In the Sahel—a semi-arid area along the southern edge of the Sahara desert that stretches from Senegal’s Atlantic coast to the Ethiopian highlands—drought persisted from the late 1960s to the 1990s. The region has experienced repeated bouts of famine since the 1960’s, and once productive croplands have given way to desert. But in the face of adversity, some farming communities across the Sahel have been reviving traditional land management practices to reverse desertification. Among these practices is planting native, food-producing, and drought-resistant trees and shrubs in and around crop fields to improve soil fertility and moisture and reduce erosion.
A girl harvests Aizen in Niger. (Photo credit: Eden Foundation)

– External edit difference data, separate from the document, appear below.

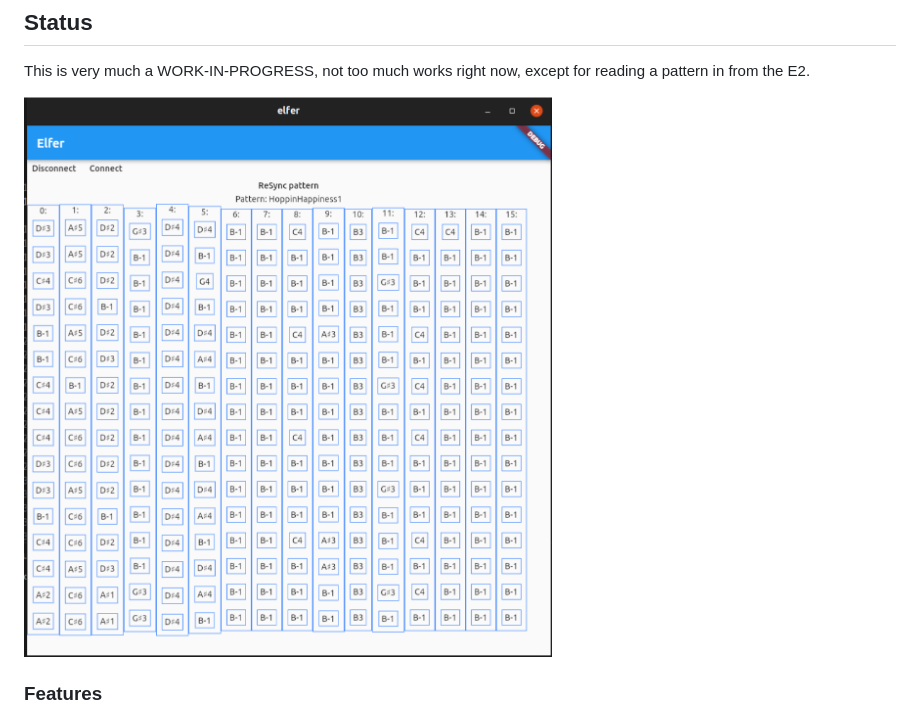
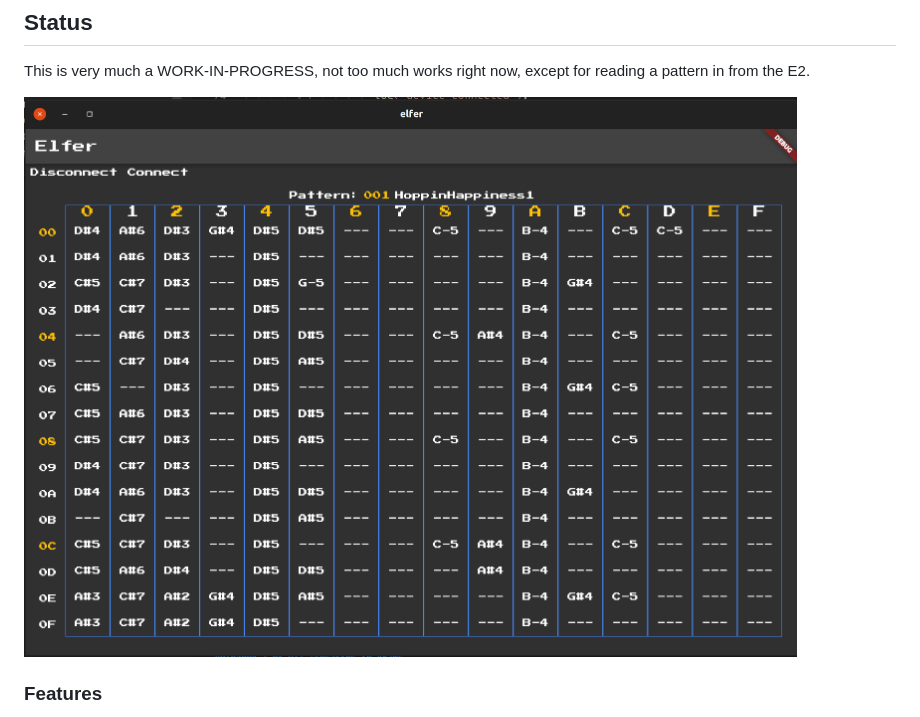
Before and after one commit to maks/elfer, a Markdown page: README.md, the part around the change. Rendered like a GitHub page; pictures changed too: docs/screenshot-2.png (added).

```diff
--- a/README.md
+++ b/README.md
@@ -6,7 +6,7 @@ A pattern editor, in the "style" of a Tracker, for the Korg Electribe 2's (synth
 
 This is very much a WORK-IN-PROGRESS, not too much works right now, except for reading a pattern in from the E2.
 
-![screenshot](docs/screenshot-1.png)
+![screenshot](docs/screenshot-2.png)
 
 ### Features
 
```
Also changed, not shown: 2 other files.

Aizen (Boscia senegalensis) is one of the native edible species that has the potential to make conditions more bearable in the Sahel, a region rife with poverty and coping with rapid population growth and increased incidence of drought as a result of climate change. Aizen can handle extreme drought and heat. The shrub naturally occurs in poor, rocky, hardened, and barren soils on slopes, sand dunes, and cracking clay plains. It can withstand intense direct sunlight year-round, offering slight shade relief to surrounding plants—including crops—that otherwise could not bear the exposure. These qualities make it ideal for use in farmer-led re-greening practices to reverse desertification.
A variety of useful products is derived from aizen. These products include fruits, seeds, roots, leaves, flowers, wood, emergency fodder for livestock, pest repellent, and water clarifying coagulants. According to Sudanese professor and famine expert Omar Mohammed Salih Abdelmuti, aizen was the number one famine food in the famine that hit Sudan in 1984. According to Abdelmuti, aizen saved more people’s lives than the food aid that was given out by international organizations.
Aizen produces clusters of yellow cherry-sized berries that have a sweet, soft pulp not unlike jelly. When exposed to the dry air, the pulp becomes thicker and more like caramel. Left to dry long enough and it becomes a brittle, sugary, and tasty snack like a toffee. The fruits are eaten fresh and sometimes boiled. A butter can be made from the boiled down juice extracted from the fruit, which is mixed with milk and millet to make cakes. The aizen shrub fruits at the beginning of the rainy season, a time when food is scarce and crops have just been planted.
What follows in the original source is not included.